Natural selection balances the populations with brutal deaths. But when partial societies began to emerge this negated natural selection. "Isolated" societies will then ether merge into one diverse yet unified community, the Human society, or destroy each other with capacity collective mental activity enables. Society does indeed exist and is greater than the sum of it's parts. What other name could be given to a thing that has the power to remove nearly all want and suffering from humankind and at the same time could will it's own existence extinct.

Sir James Robison said...

Thatcher was right - there is no society. Just live here and watch this in action. Therefore, moves by those appointed to take care of administrative details of the collective, i.e. democracy, are not honest when they interpret that to mean to administer the well-being of that collective, i.e. to legislate against certain of its citizens who, by definition, do not exist.

mtraven said...

There is always tension between individuals and society. To say that society doesn't exist is merely a stupid way to try to resolve that tension. It indicates a weakness of mind, an inability to hold concepts from different ontological levels and think about the relations between them. Anyone who can't perform this rather simple mental feat has no business pontificating.

Clovis Sangrail said...

Your commenters seem to have forgotten the context in which Thatcher's remarks were made-even though she reiterates themn briefly in the preamble to the famous one-liner.

Her point, and it's a vital one (completely forgotten in the academic environment where I work, and where her name is still only ever hissed), is that for society to act it's the individuals who compose it who must act. They may do so in the midst of and at the behest of some collective; nevertheless to think that society acts without the instrumentality of a human action is to live in cloud-cuckoo land. The sort of cloud-cuckoo land which is where all failings, ills and evils are laid, like foundlings, at the
door of society.

Her point that `people look to themselves first' has begun to sound quite strange. In 21st century Britain a large proportion of society does not look to itself first, it looks to Government and here, more than anywhere we see the real thrust of her remark: Governments may act only through individuals and only with the connivance or complicity of
individuals.

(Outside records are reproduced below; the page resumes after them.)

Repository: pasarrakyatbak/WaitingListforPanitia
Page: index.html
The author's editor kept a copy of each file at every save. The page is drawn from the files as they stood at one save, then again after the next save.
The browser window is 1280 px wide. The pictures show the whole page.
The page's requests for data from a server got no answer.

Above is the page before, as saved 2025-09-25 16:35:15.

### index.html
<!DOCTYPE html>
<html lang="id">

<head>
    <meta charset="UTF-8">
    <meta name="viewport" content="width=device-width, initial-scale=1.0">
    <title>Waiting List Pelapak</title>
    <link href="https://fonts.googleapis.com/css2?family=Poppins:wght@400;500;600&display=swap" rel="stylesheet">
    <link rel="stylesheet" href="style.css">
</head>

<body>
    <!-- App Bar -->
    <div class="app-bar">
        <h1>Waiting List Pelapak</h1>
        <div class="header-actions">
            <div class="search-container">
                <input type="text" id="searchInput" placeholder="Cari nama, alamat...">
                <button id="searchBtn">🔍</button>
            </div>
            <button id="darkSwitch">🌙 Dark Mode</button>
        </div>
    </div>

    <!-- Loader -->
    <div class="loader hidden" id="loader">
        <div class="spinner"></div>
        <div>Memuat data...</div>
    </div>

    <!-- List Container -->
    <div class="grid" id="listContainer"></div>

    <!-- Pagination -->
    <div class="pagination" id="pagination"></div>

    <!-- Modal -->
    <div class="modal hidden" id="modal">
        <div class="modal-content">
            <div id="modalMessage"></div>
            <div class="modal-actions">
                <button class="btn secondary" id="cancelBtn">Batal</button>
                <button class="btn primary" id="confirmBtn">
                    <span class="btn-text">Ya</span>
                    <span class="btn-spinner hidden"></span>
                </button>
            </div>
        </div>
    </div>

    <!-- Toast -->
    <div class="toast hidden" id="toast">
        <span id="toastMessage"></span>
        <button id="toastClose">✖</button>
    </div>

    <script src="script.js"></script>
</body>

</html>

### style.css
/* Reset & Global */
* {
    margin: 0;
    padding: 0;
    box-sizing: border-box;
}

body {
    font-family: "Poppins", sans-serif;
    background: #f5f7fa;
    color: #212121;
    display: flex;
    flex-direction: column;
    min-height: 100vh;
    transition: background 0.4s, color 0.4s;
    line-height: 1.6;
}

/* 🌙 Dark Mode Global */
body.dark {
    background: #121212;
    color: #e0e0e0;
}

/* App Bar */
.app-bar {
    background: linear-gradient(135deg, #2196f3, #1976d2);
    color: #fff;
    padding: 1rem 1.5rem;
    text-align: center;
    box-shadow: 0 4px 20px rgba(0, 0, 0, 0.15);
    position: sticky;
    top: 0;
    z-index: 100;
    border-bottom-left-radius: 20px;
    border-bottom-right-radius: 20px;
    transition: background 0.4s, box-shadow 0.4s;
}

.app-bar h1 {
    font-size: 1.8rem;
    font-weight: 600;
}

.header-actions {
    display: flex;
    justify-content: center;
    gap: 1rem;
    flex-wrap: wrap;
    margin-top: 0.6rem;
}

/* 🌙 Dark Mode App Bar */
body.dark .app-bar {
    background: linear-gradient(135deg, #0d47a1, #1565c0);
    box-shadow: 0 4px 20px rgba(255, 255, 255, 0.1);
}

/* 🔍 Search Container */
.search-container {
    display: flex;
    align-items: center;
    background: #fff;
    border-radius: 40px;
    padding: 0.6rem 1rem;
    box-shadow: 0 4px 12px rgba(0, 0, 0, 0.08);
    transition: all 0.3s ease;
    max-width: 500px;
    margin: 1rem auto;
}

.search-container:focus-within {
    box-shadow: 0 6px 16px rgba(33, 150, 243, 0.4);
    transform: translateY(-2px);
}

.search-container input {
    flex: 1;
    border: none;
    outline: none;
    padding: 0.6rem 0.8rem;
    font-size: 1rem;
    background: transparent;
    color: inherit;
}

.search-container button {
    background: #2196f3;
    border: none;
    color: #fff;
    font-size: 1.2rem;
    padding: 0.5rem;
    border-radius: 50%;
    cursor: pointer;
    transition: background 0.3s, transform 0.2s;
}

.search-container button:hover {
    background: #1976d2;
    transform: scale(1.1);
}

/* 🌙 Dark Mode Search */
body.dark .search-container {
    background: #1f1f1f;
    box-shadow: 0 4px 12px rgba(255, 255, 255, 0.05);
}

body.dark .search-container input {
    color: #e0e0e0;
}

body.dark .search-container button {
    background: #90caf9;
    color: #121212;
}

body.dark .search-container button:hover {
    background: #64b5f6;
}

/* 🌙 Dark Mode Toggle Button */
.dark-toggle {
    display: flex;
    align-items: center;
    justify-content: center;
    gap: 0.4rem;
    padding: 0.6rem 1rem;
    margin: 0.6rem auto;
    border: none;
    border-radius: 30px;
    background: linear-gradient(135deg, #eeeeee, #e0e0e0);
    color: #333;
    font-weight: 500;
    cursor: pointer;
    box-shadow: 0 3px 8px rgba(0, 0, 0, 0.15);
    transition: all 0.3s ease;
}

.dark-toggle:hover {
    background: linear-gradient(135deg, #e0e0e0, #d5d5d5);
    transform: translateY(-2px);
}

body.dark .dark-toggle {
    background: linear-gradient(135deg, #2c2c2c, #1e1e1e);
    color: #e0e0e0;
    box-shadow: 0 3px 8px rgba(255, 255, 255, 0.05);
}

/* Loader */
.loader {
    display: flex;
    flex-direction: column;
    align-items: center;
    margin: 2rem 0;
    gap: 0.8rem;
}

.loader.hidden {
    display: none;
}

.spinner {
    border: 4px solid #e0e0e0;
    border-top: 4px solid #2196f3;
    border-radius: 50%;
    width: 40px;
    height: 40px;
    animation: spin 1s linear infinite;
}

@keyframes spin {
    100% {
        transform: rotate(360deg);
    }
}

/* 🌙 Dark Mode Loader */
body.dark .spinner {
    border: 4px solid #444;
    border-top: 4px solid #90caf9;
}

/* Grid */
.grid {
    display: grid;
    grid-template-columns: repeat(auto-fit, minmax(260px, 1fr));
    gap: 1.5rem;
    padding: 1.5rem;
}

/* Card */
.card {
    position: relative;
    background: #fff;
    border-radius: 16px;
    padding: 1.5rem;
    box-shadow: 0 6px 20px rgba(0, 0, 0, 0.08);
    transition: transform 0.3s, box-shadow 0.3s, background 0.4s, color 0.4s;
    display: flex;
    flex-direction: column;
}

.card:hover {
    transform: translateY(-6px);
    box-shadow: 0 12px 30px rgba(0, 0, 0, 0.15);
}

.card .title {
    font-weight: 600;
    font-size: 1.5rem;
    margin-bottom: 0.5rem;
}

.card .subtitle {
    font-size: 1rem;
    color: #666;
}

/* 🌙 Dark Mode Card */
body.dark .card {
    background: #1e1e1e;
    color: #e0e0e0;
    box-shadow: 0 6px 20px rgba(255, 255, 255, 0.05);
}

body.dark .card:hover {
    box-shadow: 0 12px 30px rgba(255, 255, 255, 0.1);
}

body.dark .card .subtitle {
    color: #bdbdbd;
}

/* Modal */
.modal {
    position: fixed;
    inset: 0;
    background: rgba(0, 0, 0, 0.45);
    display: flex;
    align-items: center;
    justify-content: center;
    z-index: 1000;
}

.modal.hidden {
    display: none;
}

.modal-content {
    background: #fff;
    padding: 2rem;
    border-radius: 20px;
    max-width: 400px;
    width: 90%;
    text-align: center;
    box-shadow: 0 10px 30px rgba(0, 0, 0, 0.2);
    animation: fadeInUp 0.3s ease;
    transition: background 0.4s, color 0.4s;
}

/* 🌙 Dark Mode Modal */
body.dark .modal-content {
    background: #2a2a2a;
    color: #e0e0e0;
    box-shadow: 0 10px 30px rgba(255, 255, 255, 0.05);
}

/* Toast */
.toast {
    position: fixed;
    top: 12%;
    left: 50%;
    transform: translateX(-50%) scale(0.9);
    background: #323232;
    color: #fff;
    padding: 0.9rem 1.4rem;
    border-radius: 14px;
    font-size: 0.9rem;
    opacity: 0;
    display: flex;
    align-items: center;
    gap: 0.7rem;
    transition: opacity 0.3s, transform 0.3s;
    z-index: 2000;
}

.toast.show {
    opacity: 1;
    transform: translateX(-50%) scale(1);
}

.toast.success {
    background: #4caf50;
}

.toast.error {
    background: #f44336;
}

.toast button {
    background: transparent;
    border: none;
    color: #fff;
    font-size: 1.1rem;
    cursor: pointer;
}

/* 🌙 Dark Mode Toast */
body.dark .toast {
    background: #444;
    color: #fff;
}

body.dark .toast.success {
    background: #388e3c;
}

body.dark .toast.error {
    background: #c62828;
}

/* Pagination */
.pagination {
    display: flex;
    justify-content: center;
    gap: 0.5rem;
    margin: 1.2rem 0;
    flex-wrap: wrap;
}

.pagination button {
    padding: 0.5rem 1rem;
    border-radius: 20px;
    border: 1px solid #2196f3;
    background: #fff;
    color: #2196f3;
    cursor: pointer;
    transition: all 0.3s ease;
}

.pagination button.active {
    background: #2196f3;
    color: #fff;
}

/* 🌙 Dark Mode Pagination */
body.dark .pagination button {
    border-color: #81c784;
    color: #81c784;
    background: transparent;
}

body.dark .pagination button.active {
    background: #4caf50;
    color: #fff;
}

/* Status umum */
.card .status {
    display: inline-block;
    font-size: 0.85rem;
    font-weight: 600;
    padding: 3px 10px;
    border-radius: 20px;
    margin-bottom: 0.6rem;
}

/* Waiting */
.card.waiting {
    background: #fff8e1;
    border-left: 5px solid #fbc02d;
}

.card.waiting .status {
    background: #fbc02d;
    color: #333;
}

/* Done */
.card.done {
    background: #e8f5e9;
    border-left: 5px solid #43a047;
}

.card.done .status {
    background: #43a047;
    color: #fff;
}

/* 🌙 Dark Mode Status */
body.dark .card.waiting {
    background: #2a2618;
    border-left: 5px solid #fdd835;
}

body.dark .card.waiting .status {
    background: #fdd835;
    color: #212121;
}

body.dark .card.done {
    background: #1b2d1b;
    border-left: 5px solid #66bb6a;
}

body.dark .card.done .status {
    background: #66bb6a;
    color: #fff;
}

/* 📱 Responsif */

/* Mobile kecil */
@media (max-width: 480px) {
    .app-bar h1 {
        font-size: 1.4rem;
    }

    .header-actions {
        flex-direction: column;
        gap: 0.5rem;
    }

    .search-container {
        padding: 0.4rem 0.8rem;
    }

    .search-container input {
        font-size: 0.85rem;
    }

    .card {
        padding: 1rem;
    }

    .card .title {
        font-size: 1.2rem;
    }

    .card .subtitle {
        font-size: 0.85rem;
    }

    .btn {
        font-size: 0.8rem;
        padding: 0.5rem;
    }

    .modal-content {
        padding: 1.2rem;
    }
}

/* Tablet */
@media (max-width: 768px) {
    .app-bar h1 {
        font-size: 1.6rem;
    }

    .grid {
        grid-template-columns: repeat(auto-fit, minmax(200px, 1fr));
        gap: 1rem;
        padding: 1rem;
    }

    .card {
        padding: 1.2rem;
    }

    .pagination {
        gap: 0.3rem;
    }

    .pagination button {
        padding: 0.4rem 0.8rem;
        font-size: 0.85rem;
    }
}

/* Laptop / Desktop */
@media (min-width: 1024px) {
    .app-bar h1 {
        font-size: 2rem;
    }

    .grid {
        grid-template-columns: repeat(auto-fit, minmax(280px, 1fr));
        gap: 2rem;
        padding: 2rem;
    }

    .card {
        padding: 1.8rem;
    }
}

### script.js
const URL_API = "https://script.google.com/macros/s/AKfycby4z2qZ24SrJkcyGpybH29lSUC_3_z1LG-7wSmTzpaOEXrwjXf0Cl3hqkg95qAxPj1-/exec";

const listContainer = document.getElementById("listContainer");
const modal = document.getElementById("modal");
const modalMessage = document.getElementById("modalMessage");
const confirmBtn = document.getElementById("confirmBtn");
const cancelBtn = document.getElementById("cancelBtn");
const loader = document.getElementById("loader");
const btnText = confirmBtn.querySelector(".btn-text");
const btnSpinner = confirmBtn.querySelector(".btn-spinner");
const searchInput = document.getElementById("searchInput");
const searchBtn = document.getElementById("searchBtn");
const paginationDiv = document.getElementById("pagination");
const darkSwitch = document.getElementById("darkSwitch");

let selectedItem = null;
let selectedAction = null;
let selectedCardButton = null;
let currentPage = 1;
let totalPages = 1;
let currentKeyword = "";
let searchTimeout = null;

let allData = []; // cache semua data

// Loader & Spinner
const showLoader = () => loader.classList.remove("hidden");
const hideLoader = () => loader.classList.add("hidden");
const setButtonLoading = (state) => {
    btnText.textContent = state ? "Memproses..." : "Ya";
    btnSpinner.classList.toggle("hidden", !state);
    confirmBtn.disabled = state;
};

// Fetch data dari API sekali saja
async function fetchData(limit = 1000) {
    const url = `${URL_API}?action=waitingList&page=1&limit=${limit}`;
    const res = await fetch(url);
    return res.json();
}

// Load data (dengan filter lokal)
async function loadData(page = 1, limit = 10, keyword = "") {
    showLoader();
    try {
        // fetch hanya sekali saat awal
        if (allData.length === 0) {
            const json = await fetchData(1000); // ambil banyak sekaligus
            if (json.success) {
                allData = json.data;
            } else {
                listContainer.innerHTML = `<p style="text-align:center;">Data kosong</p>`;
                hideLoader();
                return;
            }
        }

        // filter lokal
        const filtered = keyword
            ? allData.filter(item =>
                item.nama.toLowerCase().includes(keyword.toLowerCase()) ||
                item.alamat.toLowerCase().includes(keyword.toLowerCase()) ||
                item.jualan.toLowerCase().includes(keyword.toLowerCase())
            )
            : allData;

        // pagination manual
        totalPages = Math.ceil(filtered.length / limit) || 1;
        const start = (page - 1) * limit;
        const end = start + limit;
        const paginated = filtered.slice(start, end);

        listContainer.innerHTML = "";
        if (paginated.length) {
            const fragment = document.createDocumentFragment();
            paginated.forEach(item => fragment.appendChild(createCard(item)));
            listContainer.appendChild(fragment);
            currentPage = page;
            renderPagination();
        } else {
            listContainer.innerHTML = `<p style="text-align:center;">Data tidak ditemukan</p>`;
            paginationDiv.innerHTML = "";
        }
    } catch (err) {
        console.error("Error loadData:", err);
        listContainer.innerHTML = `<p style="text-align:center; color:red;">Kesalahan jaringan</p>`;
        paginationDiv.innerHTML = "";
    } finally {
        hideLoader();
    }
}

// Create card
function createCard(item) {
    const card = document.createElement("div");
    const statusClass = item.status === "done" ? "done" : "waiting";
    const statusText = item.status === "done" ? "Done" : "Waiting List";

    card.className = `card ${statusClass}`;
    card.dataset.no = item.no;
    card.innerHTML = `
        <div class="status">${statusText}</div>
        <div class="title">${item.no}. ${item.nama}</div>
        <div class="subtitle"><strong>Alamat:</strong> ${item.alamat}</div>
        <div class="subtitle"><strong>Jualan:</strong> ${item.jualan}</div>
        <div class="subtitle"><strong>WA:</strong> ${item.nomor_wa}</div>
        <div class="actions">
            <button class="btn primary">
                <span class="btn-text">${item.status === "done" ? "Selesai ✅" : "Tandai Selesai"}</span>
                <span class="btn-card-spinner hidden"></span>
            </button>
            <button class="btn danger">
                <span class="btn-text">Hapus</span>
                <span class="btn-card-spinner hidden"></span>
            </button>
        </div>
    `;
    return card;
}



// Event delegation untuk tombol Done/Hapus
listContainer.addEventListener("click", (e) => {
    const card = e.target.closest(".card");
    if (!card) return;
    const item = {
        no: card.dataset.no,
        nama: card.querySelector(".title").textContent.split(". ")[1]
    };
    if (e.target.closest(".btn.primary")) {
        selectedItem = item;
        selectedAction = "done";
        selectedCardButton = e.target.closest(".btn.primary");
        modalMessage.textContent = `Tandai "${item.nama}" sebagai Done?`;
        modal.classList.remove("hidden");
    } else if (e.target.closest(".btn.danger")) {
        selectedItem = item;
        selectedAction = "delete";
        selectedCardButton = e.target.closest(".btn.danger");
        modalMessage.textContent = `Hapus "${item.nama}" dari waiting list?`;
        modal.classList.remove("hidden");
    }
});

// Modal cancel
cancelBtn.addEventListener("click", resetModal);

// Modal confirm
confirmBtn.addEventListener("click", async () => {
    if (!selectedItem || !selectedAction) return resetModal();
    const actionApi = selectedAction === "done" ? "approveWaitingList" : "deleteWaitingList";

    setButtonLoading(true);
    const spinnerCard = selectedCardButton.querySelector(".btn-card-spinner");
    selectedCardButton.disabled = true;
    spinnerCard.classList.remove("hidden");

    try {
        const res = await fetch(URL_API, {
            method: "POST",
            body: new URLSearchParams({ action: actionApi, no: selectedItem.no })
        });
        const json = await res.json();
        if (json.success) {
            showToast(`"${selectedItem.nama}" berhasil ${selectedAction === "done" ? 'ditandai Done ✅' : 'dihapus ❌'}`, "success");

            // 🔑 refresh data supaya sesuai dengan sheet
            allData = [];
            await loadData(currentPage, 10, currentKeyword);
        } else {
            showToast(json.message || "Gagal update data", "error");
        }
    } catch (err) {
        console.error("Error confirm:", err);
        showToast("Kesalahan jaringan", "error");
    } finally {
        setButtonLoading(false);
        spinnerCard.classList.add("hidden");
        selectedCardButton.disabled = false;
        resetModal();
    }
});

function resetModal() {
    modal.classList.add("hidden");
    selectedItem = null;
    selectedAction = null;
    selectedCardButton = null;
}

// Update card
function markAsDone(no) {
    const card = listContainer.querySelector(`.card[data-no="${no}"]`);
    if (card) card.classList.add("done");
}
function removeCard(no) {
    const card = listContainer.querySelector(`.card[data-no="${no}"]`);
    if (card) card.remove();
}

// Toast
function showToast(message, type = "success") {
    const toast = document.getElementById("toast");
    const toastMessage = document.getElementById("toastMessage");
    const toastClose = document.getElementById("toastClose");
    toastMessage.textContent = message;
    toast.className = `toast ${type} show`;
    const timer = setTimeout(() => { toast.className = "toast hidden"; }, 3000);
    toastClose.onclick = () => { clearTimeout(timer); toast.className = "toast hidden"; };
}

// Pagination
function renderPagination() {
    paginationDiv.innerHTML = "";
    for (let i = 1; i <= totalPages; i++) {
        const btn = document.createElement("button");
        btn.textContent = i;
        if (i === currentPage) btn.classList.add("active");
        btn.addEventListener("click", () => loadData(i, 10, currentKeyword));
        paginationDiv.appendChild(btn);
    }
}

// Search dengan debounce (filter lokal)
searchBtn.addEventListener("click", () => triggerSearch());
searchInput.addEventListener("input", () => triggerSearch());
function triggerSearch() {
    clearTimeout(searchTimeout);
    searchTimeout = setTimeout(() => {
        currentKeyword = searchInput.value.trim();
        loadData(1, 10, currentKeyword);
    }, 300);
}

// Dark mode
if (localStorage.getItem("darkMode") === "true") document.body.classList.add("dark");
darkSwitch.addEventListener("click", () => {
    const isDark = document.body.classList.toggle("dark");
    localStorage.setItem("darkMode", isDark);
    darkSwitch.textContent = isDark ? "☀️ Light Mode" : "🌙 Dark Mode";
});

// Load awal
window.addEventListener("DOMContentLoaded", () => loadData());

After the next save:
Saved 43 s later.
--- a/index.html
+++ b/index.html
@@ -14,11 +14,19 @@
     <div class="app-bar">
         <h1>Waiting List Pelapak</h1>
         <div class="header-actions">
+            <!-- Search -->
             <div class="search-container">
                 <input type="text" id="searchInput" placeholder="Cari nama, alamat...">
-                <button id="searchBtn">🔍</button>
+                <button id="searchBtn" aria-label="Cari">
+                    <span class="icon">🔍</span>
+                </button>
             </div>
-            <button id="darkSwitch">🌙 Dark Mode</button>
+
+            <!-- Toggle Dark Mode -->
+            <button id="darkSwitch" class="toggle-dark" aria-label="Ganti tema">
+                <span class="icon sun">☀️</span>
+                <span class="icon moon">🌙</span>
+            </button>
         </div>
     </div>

In Thatcher's youth, people cut out the middle man where possible.

Thatcher knew perfectly well that society existed and she valued it. Her statement was addressed to the majority and she was making a fairly sinmple point which clever people (on the whole) still fail miserably to understand.